[Records drawn from a dataset]
┌──
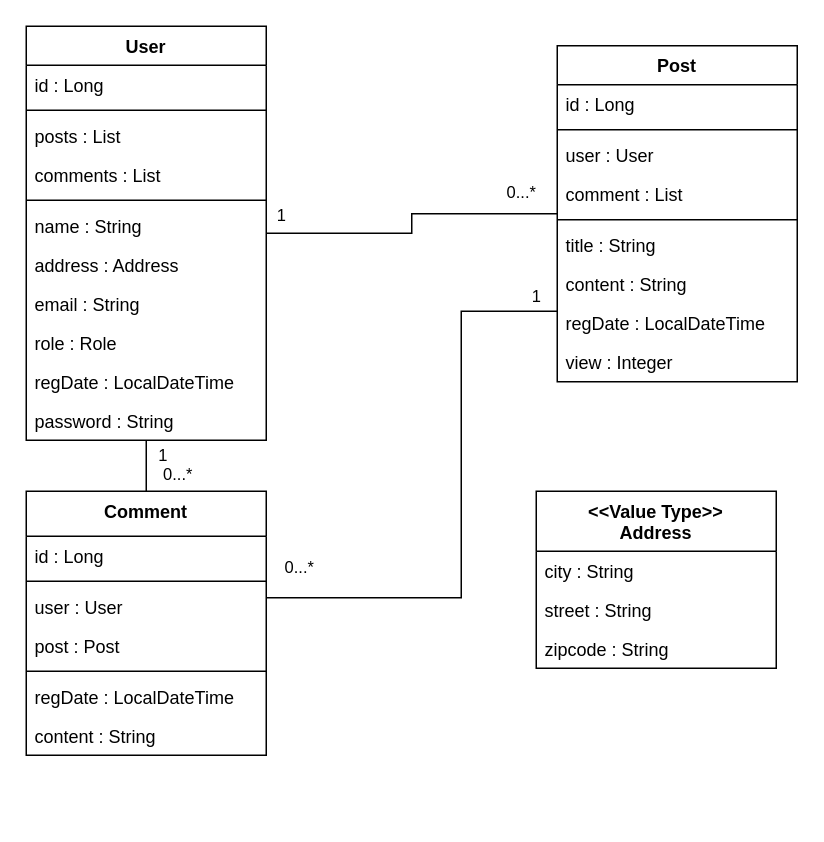
Earlier version of the draw.io diagram ERD/ERD_JpaEntity.drawio (gyuray-dev/spring_forum). Source tidied: cells renumbered, new cells numbered last; positions are measured from the earlier drawing's top-left corner, leaving out a move shared by most shapes. Both pictures are drawn from the tidied source at 150%, with x=0, y=0 at pixel (26, 26).
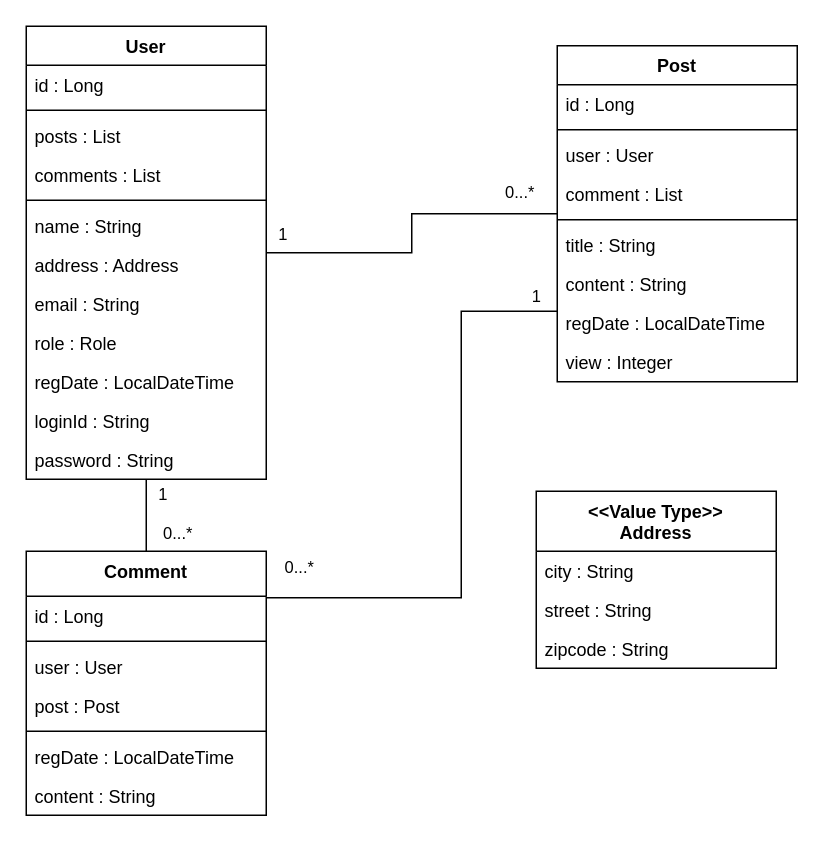
After the change.

Commit message (it also covers changes not shown here):
Add User Entity password and loginId field

What changed in the source:
```diff
@@
     <mxCell id="8" value="Comment" style="swimlane;fontStyle=1;align=center;verticalAlign=top;horizontal=1;startSize=30;rounded=0;shadow=0;strokeWidth=1;" parent="1" vertex="1">
-      <mxGeometry y="310" width="160" height="176" as="geometry" />
+      <mxGeometry y="350" width="160" height="176" as="geometry" />
     </mxCell>
@@
     <mxCell id="19" value="User" style="swimlane;fontStyle=1;align=center;verticalAlign=top;horizontal=1;startSize=26;rounded=0;shadow=0;strokeWidth=1;" parent="1" vertex="1">
-      <mxGeometry width="160" height="276" as="geometry" />
+      <mxGeometry width="160" height="302" as="geometry" />
     </mxCell>
@@
+    <mxCell id="45" value="loginId : String" style="text;align=left;verticalAlign=top;spacingLeft=4;spacingRight=4;overflow=hidden;" parent="19" vertex="1">
+      <mxGeometry y="250" width="160" height="26" as="geometry" />
+    </mxCell>
     <mxCell id="30" value="password : String" style="text;align=left;verticalAlign=top;spacingLeft=4;spacingRight=4;overflow=hidden;" parent="19" vertex="1">
-      <mxGeometry y="250" width="160" height="26" as="geometry" />
+      <mxGeometry y="276" width="160" height="26" as="geometry" />
     </mxCell>
```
└──
Carry over each record above character for character, with the pictures left out.

Earlier version of the draw.io diagram ERD/ERD_JpaEntity.drawio (gyuray-dev/spring_forum). Source tidied: cells renumbered, new cells numbered last; positions are measured from the earlier drawing's top-left corner, leaving out a move shared by most shapes. Both pictures are drawn from the tidied source at 150%, with x=0, y=0 at pixel (26, 26).
After the change.

Commit message (it also covers changes not shown here):
Add User Entity password and loginId field

What changed in the source:
```diff
@@
     <mxCell id="8" value="Comment" style="swimlane;fontStyle=1;align=center;verticalAlign=top;horizontal=1;startSize=30;rounded=0;shadow=0;strokeWidth=1;" parent="1" vertex="1">
-      <mxGeometry y="310" width="160" height="176" as="geometry" />
+      <mxGeometry y="350" width="160" height="176" as="geometry" />
     </mxCell>
@@
     <mxCell id="19" value="User" style="swimlane;fontStyle=1;align=center;verticalAlign=top;horizontal=1;startSize=26;rounded=0;shadow=0;strokeWidth=1;" parent="1" vertex="1">
-      <mxGeometry width="160" height="276" as="geometry" />
+      <mxGeometry width="160" height="302" as="geometry" />
     </mxCell>
@@
+    <mxCell id="45" value="loginId : String" style="text;align=left;verticalAlign=top;spacingLeft=4;spacingRight=4;overflow=hidden;" parent="19" vertex="1">
+      <mxGeometry y="250" width="160" height="26" as="geometry" />
+    </mxCell>
     <mxCell id="30" value="password : String" style="text;align=left;verticalAlign=top;spacingLeft=4;spacingRight=4;overflow=hidden;" parent="19" vertex="1">
-      <mxGeometry y="250" width="160" height="26" as="geometry" />
+      <mxGeometry y="276" width="160" height="26" as="geometry" />
     </mxCell>
```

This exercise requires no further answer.